Acknowledgments - The author acknowledges Profs Rajendra Srivastava, David Sprott & Tor Andreassen for feedback to earlier versions of this manuscript & Brodie et al. (2016) for discussion on engagement.

Strategic international entry and culturally motivated pricing

ABSTRACT. In this paper I look at the impact of consumer level differences and country level differences that could impact a firm’s decision to enter and subsequently price in those markets. I propose a theoretical model of these micro and macro variables together in the particular and pertinent context of international retail markets. I find that despite the mantra for overall globalization, it is not always the case that all retailers have a presence in all markets (domestic and international). I also derive optimal profits and offer strategic cues for MNCs operating across various markets as they engage in differential pricing tactics.

The impact of language proficiency on service satisfaction

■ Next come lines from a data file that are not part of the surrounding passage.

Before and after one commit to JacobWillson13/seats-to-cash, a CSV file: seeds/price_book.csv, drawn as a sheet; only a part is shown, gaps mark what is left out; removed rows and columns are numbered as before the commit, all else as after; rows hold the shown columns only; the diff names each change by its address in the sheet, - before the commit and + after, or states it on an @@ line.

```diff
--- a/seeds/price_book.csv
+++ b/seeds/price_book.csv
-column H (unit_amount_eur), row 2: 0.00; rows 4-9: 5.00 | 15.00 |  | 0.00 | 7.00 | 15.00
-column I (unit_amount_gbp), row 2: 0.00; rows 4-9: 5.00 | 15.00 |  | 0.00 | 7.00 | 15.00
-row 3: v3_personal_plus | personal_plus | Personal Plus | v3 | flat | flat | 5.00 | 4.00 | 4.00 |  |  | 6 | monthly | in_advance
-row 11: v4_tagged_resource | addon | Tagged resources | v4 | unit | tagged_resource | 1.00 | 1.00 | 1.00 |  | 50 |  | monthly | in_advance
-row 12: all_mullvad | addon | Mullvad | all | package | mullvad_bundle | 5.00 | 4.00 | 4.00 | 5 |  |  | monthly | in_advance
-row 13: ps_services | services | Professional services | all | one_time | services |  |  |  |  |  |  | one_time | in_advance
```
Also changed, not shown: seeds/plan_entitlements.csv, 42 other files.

ABSTRACT. Language assumes a key role in the dyadic interaction between service providers and customers. When the provider cannot adjust its language to customers’, such that customers do not receive the service in their primary language, they may perceive the service provider as dissimilar and unsympathetic, potentially leading to critical evaluations of the service experience. This study demonstrates that when customers are being served in English and English is not their primary language, language proficiency affects their satisfaction with the service. Collectivism and uncertainty avoidance constitute potential boundary conditions of this effect. That is, language proficiency does not affect service satisfaction among collectivistic customers, but it positively affects it among individualistic customers. The influence of uncertainty avoidance is less pronounced. Marketing managers thus should consider the role of language in service interactions to avoid unintended consequences for customer satisfaction.

The guiding principles of international marketing doctrine

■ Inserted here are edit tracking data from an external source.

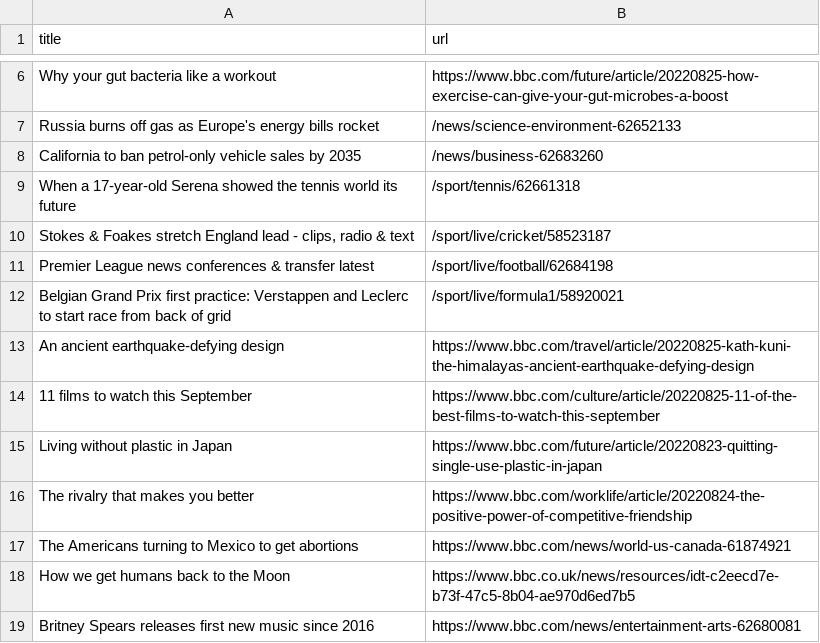
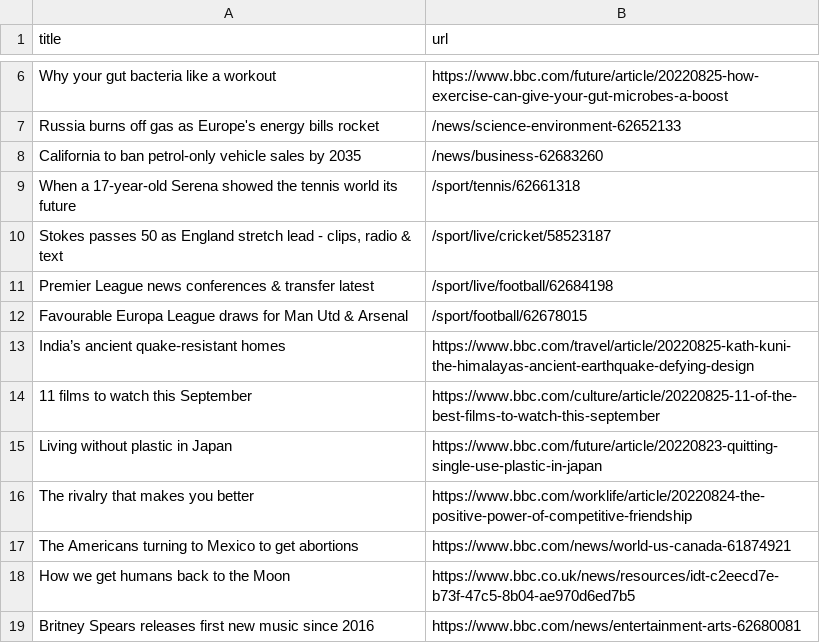
Before and after one commit to yikchun-l/bbc-scraper-tutorial, a CSV file: bbc.csv, drawn as a sheet; only a part is shown, gaps mark what is left out.

```diff
--- a/bbc.csv
+++ b/bbc.csv
@@ -9,6 +9,6 @@ California to ban petrol-only vehicle sales by 2035,/news/business-62683260
 When a 17-year-old Serena showed the tennis world its future,/sport/tennis/62661318
-"Stokes & Foakes stretch England lead - clips, radio & text",/sport/live/cricket/58523187
+"Stokes passes 50 as England stretch lead - clips, radio & text",/sport/live/cricket/58523187
 Premier League news conferences & transfer latest,/sport/live/football/62684198
-Belgian Grand Prix first practice: Verstappen and Leclerc to start race from back of grid,/sport/live/formula1/58920021
-An ancient earthquake-defying design,https://www.bbc.com/travel/article/20220825-kath-kuni-the-himalayas-ancient-earthquake-defying-design
+Favourable Europa League draws for Man Utd & Arsenal,/sport/football/62678015
+India’s ancient quake-resistant homes,https://www.bbc.com/travel/article/20220825-kath-kuni-the-himalayas-ancient-earthquake-defying-design
 11 films to watch this September,https://www.bbc.com/culture/article/20220825-11-of-the-best-films-to-watch-this-september
```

ABSTRACT. Marketing doctrine (MD) refers to “firm’s unique principles, distilled from its experiences, which provide firm-wide guidance on market-facing choices” (Challagalla, Murtha and Jaworski, 2014, p. 4). Drawing on the knowledge-based view, the purpose of this paper is to develop a framework for MD management for international firms, provide the first quantitative test of MD and assess its antecedents and impact on international strategic performance. The final sample consisted of 349 internationally active SBUs. Data were analysed using structural equation modelling. The results indicate that the use of international MD principles enhances international strategic performance. The important roles of MD clarity and MD knowledgeability as antecedents are demonstrated. Learning by doing’s impact international MD principles only trough MD clarity and MD knowledgeability

Local experiences of global brand- the customer experience of IKEA in israel

ABSTRACT. IKEA is known for its DIY (do it yourself) products and unique customer experience. Past studies investigating the firm brand and store image indicated cultural differences among customers from different countries. Yet, to date, no study has examined the entirety of the customer experience among IKEA customers, namely, how customers experience the company store, services, and products as a whole. Thus, the purpose of the current study is to examine what is the entire customer experience of IKEA among Israeli customers. The current work in progress is based on qualitative data collection of stories from IKEA customers (reported here), interviews and on-site observations. A content analysis was employed on 41 stories. Findings suggest that IKEA’s customer experience in Israel is a mixture of universal brand experience with local aspects related to the local consumption and national culture. Israeli customers express deep love to the IKEA brand. This love was not affected even though their experience of the store format and design was in many cases unpleasant and entices feelings of hostility. We suggest that consumer affinity reflected in a deep admiration of the Israelis to the Swedish brand plays major role in their experience of the brand.